▶ **INSTRUCTIONS FOR THE TASK**
In the entries below, every line with the string "rgba" is to be reported.

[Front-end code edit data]

· · · ·

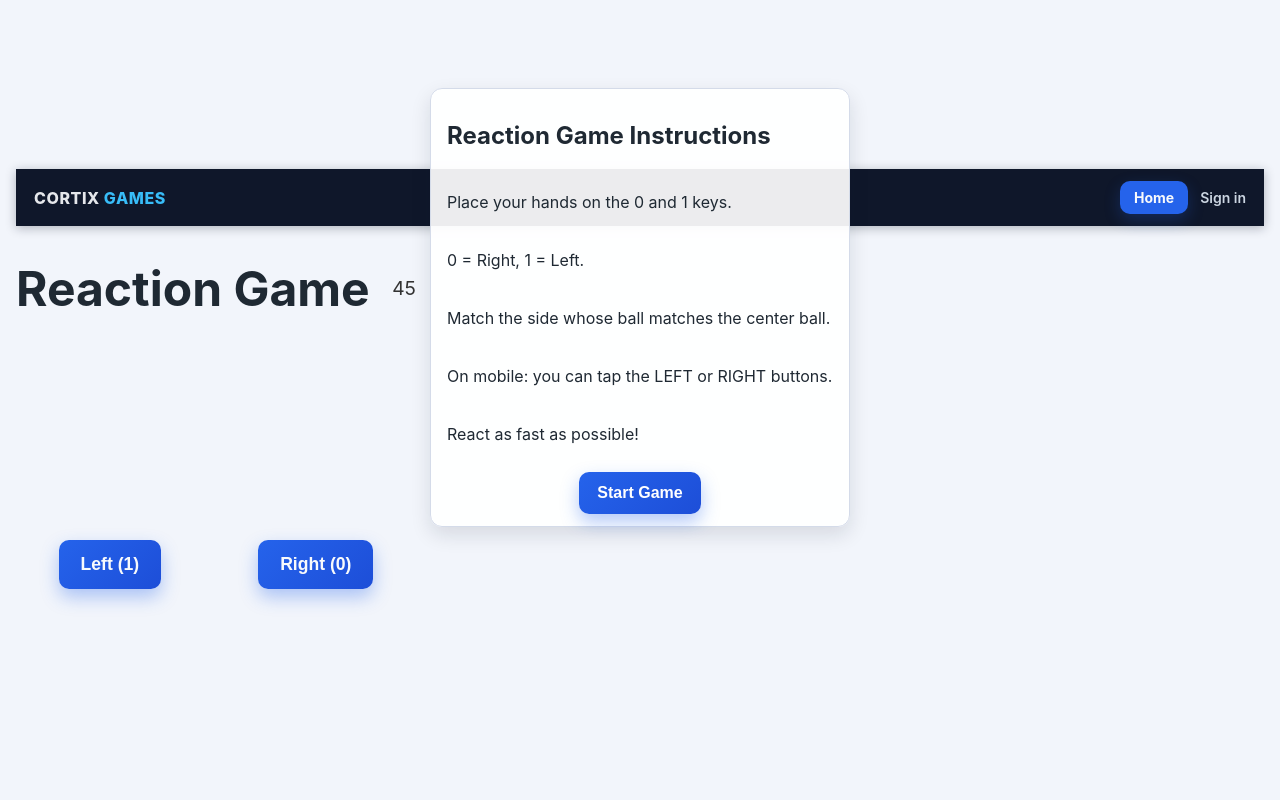
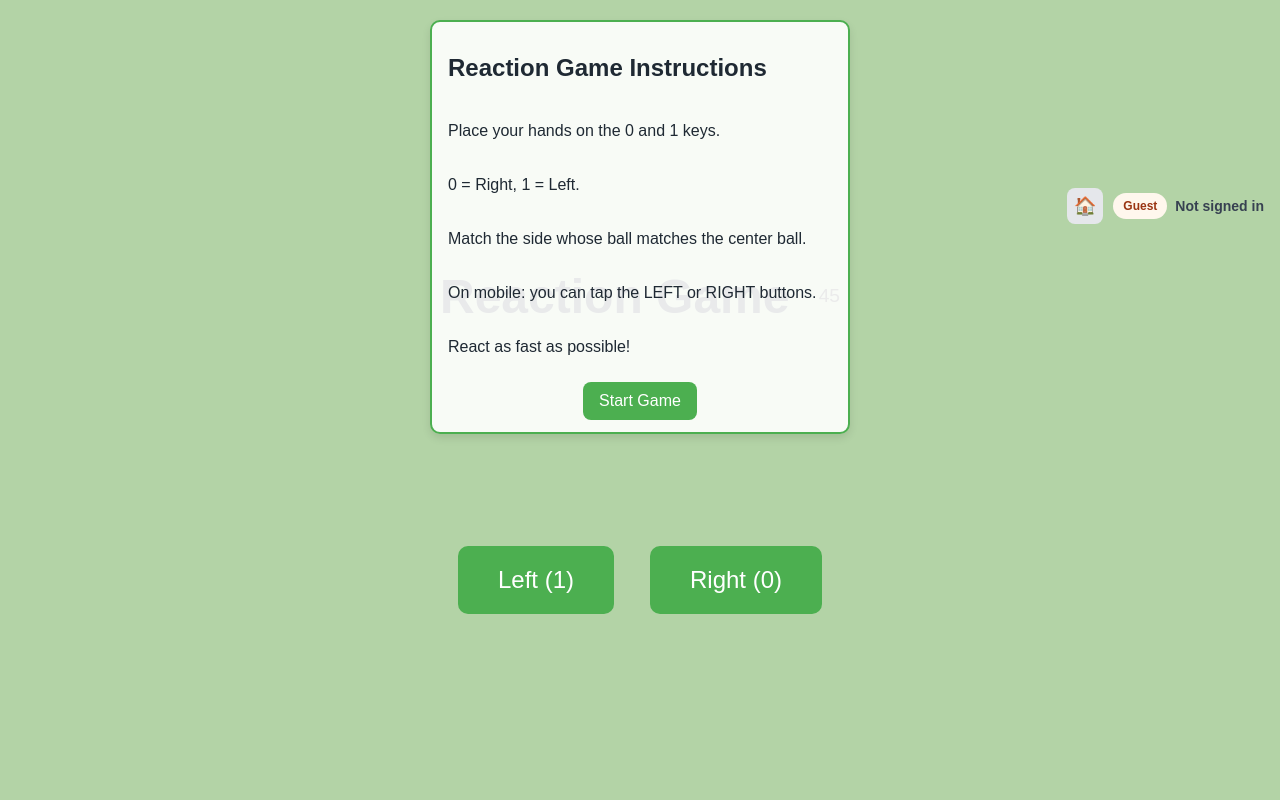
Before and after one commit to fingers53/CortiXGames, a FastAPI app: page /reaction-game in a window 1280 px wide. Run offline with FastAPI, Linux system fonts and the light colour scheme; parts of the project's set-up code (start-up, migrations or seed data) failed here and were passed over; some libraries are stand-ins or nearby versions.

Commit message:
Restore home header and fix arithmetic navigation

```diff
--- a/static/auth.css
+++ b/static/auth.css
@@ -1,8 +1,6 @@
 * {
     box-sizing: border-box;
 }
-
-@import url('https://fonts.googleapis.com/css2?family=Inter:wght@400;600;700;800&display=swap');
 
 body {
     margin: 0;
@@ -15,81 +13,73 @@ body {
 
 .auth-bar {
     display: flex;
-    align-items: center;
-    justify-content: space-between;
-    gap: 12px;
-    padding: 12px 18px;
+    justify-content: flex-end;
+    gap: 10px;
+    padding: 12px 16px;
     width: 100%;
     font-size: 14px;
-    background: #0f172a;
-    color: #e5e7eb;
-    box-shadow: 0 2px 10px rgba(15, 23, 42, 0.3);
+    color: #1F2933;
 }
 
-.app-brand {
-    display: flex;
-    align-items: center;
-    gap: 8px;
-    font-weight: 800;
-    letter-spacing: 0.04em;
-    text-transform: uppercase;
+.auth-bar strong {
+    font-weight: 700;
 }
 
-.brand-link {
-    color: #e5e7eb;
-    text-decoration: none;
-    font-size: 16px;
-}
-
-.brand-link span {
-    color: #38bdf8;
-}
-
-.nav-actions {
-    display: flex;
-    align-items: center;
-    gap: 12px;
-    flex-wrap: wrap;
-    justify-content: flex-end;
-}
-
-.nav-button {
-    padding: 8px 14px;
-    border-radius: 10px;
-    background: #2563eb;
-    color: #f8fafc;
-    text-decoration: none;
-    font-weight: 700;
-    border: none;
-    display: inline-flex;
-    align-items: center;
-    justify-content: center;
-    transition: background-color 0.2s ease, transform 0.05s ease;
-    box-shadow: 0 6px 16px rgba(37, 99, 235, 0.25);
-}
-
-.nav-button:hover {
-    background: #1d4ed8;
-    transform: translateY(-1px);
-}
-
-.nav-link {
-    color: #cbd5e1;
+.auth-link {
+    color: #2563EB;
     text-decoration: none;
     font-weight: 600;
 }
 
-.nav-link:hover {
-    color: #f8fafc;
+.auth-link:hover {
     text-decoration: underline;
 }
 
-.user-chip {
+.home-link {
+    color: #111827;
+    text-decoration: none;
+    font-size: 18px;
+    display: inline-flex;
+    align-items: center;
+    justify-content: center;
+    width: 36px;
+    height: 36px;
+    border-radius: 8px;
+    background: #e5e7eb;
+}
+
+.home-link:hover {
+    background: #d1d5db;
+}
+
+.auth-status {
+    display: inline-flex;
+    align-items: center;
+    gap: 8px;
+    font-weight: 600;
+    color: #1f2937;
+}
+
+.status-pill {
     padding: 6px 10px;
     border-radius: 999px;
-    background: rgba(148, 163, 184, 0.2);
-    color: #e2e8f0;
-    font-size: 13px;
+    background: #e5e7eb;
+    font-size: 12px;
+}
+
+.status-pill.guest {
+    background: #fff7ed;
+    color: #9a3412;
+}
+
+.status-name {
+    color: #374151;
+    font-weight: 600;
+    font-size: 14px;
+}
+
+.auth-separator {
+    color: #9CA3AF;
 }
 
 .inline-upgrade {
@@ -207,22 +197,6 @@ body {
     background: #fef2f2;
     color: #b91c1c;
     border: 1px solid #fecaca;
-}
-
-@media (max-width: 640px) {
-    .auth-bar {
-        flex-direction: column;
-        align-items: flex-start;
-    }
-
-    .nav-actions {
-        width: 100%;
-        justify-content: space-between;
-    }
-
-    .nav-button {
-        width: auto;
-    }
 }
 
 .profile-card h2 {
--- a/static/games/reaction/reaction_game.css
+++ b/static/games/reaction/reaction_game.css
@@ -1,13 +1,12 @@
 body {
     display: flex;
     justify-content: center;
-    align-items: stretch;
+    align-items: center;
     flex-direction: column;
     min-height: 100vh;
-    background-color: #f2f5fb;
+    background-color: #b3d3a6;
     margin: 0;
-    padding: 0 16px 32px;
-    font-family: 'Inter', system-ui, -apple-system, BlinkMacSystemFont, 'Segoe UI', sans-serif;
+    font-family: Arial, sans-serif;
 }
 
 .game-container {
@@ -18,40 +17,32 @@ body {
 
 .instruction-box {
     position: fixed;
-    top: 88px;
+    top: 20px;
     left: 50%;
     transform: translateX(-50%);
-    background: rgba(255, 255, 255, 0.92);
-    border: 1px solid #d4dbe9;
-    border-radius: 12px;
+    background: rgba(255, 255, 255, 0.9);
+    border: 2px solid #4CAF50;
+    border-radius: 10px;
     padding: 12px 16px;
     max-width: 420px;
     width: calc(100% - 40px);
-    box-shadow: 0 8px 20px rgba(15, 23, 42, 0.12);
+    box-shadow: 0 4px 8px rgba(0, 0, 0, 0.1);
     display: flex;
     flex-direction: column;
-    gap: 6px;
+    gap: 4px;
     z-index: 20;
 }
 
 .start-button {
     margin-top: 6px;
-    padding: 12px 18px;
+    padding: 10px 16px;
     font-size: 1rem;
     border: none;
-    background: linear-gradient(135deg, #2563eb, #1d4ed8);
+    background-color: #4CAF50;
     color: white;
-    border-radius: 10px;
+    border-radius: 8px;
     cursor: pointer;
     align-self: center;
-    font-weight: 700;
-    box-shadow: 0 8px 18px rgba(37, 99, 235, 0.35);
-    transition: transform 0.05s ease, box-shadow 0.2s ease;
-}
-
-.start-button:hover {
-    box-shadow: 0 10px 22px rgba(37, 99, 235, 0.45);
-    transform: translateY(-1px);
 }
 
 .header {
@@ -90,34 +81,24 @@ body {
     display: flex;
     justify-content: space-around;
     margin: 10px 0;
-    gap: 12px;
 }
 
 .game-button {
-    padding: 14px 22px;
-    font-size: 1.1rem;
+    padding: 20px 40px;
+    font-size: 1.5rem;
     cursor: pointer;
     border: none;
-    background: linear-gradient(135deg, #2563eb, #1d4ed8);
-    color: #f8fafc;
+    background-color: #4CAF50;
+    color: white;
     border-radius: 10px;
-    font-weight: 700;
-    box-shadow: 0 8px 18px rgba(37, 99, 235, 0.35);
-    transition: transform 0.05s ease, box-shadow 0.2s ease;
-}
-
-.game-button:hover {
-    box-shadow: 0 10px 22px rgba(37, 99, 235, 0.45);
-    transform: translateY(-1px);
 }
 
 .end-screen {
-    background-color: #ffffff;
-    border: 1px solid #d4dbe9;
+    background-color: #fff7d6;
+    border: 20px solid #ffd580;
     padding: 20px;
-    border-radius: 12px;
+    border-radius: 8px;
     text-align: center;
-    box-shadow: 0 8px 18px rgba(15, 23, 42, 0.12);
 }
 
 .end-screen table {
--- a/static/main.js
+++ b/static/main.js
@@ -64,10 +64,7 @@ function confirmUsername() {
 }
 
 function getSavedUsername() {
-    // If the backend says the user is logged OUT, ignore whatever is in localStorage.
-    if (!isLoggedIn) {
-        return null;
-    }
+    // Allow guests to reuse the username they typed so navigation keeps working.
     return localStorage.getItem(USERNAME_KEY);
 }
 
--- a/templates/games/reaction_game.html
+++ b/templates/games/reaction_game.html
@@ -11,15 +11,14 @@
 </head>
 <body>
     <div class="auth-bar">
-        <div class="app-brand">
-            <a href="/" class="brand-link">CORTIX <span>Games</span></a>
-        </div>
-        <div class="nav-actions">
-            <a href="/" class="nav-button">Home</a>
+        <a href="/" class="home-link" aria-label="Home">🏠</a>
+        <div class="auth-status">
             {% if current_user %}
-            <span class="user-chip">Logged in as <a href="/profile" class="nav-link">{{ current_user.username }}</a></span>
+            <span class="status-pill">Logged in</span>
+            <span class="status-name">{{ current_user.username }}</span>
             {% else %}
-            <a class="nav-link" href="/login">Sign in</a>
+            <span class="status-pill guest">Guest</span>
+            <span class="status-name">Not signed in</span>
             {% endif %}
         </div>
     </div>
```
Also changed, not shown: other parts of static/games/reaction/reaction_game.css (+6 -26 lines), static/reaction_game.css (+25 -64 lines), templates/forgot_password.html (+6 -7 lines), templates/games/memory_game.html (+6 -7 lines), templates/landing_page.html (+7 -8 lines), templates/leaderboard.html (+14 -17 lines), templates/leaderboards/leaderboard.html (+6 -7 lines), templates/leaderboards/memory_leaderboard.html (+6 -7 lines), templates/leaderboards/reaction_leaderboard.html (+6 -7 lines), templates/memory_game.html (+6 -7 lines), templates/privacy.html (+6 -7 lines), templates/profile.html (+6 -7 lines), templates/reaction_game.html (+6 -7 lines).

· · · ·

▶ **EXERCISE SOLUTION**
-    box-shadow: 0 2px 10px rgba(15, 23, 42, 0.3);
-    box-shadow: 0 6px 16px rgba(37, 99, 235, 0.25);
-    background: rgba(148, 163, 184, 0.2);
-    background: rgba(255, 255, 255, 0.92);
+    background: rgba(255, 255, 255, 0.9);
-    box-shadow: 0 8px 20px rgba(15, 23, 42, 0.12);
+    box-shadow: 0 4px 8px rgba(0, 0, 0, 0.1);
-    box-shadow: 0 8px 18px rgba(37, 99, 235, 0.35);
-    box-shadow: 0 10px 22px rgba(37, 99, 235, 0.45);
-    box-shadow: 0 8px 18px rgba(37, 99, 235, 0.35);
-    box-shadow: 0 10px 22px rgba(37, 99, 235, 0.45);
-    box-shadow: 0 8px 18px rgba(15, 23, 42, 0.12);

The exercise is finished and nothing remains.